Only Ireland’s players look close to the level of their English counterparts. And they won’t be short of confidence either, having ended New Zealand’s 18-match winning streak in Chicago in November.
The emergence of tighthead prop Tadhg Furlong has given the Irish strength in an area where they’ve previously been light, while the impressive form of Leinster and Munster in the European Champions Cup suggests Ireland is ready to hit the ground running against Scotland in the tournament opener on Saturday.

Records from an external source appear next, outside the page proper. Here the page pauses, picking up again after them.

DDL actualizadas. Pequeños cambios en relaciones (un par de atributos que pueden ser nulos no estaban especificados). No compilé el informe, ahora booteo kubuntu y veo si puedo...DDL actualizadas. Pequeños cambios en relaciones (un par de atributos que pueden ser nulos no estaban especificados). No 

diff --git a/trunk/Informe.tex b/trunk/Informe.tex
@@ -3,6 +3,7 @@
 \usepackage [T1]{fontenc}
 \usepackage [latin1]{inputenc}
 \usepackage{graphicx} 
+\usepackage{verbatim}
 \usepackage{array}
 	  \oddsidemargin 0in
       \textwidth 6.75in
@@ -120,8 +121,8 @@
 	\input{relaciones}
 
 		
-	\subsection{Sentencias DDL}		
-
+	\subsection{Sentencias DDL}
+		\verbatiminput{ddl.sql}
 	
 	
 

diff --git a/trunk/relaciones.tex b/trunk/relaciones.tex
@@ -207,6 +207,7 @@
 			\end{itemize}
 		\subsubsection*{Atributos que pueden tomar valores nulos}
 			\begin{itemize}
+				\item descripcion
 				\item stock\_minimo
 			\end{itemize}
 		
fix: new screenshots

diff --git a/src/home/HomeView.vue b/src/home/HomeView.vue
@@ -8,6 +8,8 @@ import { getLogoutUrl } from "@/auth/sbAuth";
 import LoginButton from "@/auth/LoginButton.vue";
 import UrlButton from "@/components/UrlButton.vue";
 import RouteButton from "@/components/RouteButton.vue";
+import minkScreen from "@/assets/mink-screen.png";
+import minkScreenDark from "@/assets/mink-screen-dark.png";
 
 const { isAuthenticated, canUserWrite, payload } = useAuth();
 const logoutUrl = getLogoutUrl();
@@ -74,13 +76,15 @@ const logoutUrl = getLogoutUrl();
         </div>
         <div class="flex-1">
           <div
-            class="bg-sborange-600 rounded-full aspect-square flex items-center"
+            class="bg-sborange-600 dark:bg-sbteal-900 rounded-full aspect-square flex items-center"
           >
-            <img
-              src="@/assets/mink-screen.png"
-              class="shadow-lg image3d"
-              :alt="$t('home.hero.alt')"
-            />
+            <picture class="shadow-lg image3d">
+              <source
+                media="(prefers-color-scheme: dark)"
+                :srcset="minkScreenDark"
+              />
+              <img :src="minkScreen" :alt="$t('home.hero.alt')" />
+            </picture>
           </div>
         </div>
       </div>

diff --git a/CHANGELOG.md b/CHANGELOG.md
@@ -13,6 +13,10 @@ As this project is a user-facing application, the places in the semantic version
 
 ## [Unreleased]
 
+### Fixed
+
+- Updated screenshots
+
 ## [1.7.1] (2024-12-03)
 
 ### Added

Hopes that the French might rise as potential title contenders on the back of an encouraging autumn series – they thrashed Samoa 52-8 and pushed Australia and New Zealand all the way in defeat – were hit by an Achilles tendon injury to Wesley Fofana that rules the dynamic center out completely. That could affect coach Guy Noves’ ambitions of France rediscovering its running game out wide.
The Welsh have a new captain in Alun Wyn Jones, as well as a temporary head coach in Rob Howley while Warren Gatland focuses on his role as British and Irish Lions coach. It is Italy’s first Six Nations under coach Conor O’Shea, whose reinvigorated side beat South Africa for the first time in November to boost hopes of avoiding the wooden spoon for the 12th time in 17 editions of the tournament, especially given its three home matches.
As for improving Scotland, Vern Cotter will look to end his coaching stint on a high before his return to club rugby with Montpellier. It is the most competitive Scottish team for some time, but early losses to Ireland and France might see doubts return to a team that often doesn’t live up to expectations.
Two other factors provide extra intrigue to this Six Nations.
For a one-season trial, bonus points will be on offer for teams either scoring four tries or more, or losing by fewer than seven points. Organizers hope this experiment, bringing the Six Nations in line with the scoring system in the Rugby Championship and most other leagues, will deliver more tries and place the emphasis on an attacking style of play. Jones, though, is among those thinking it will make little difference.
And then there is the carrot of the Lions tour to New Zealand in June. Gatland will be watching intently and there’ll be no better stage for players from England, Ireland, Scotland and Wales to prove themselves.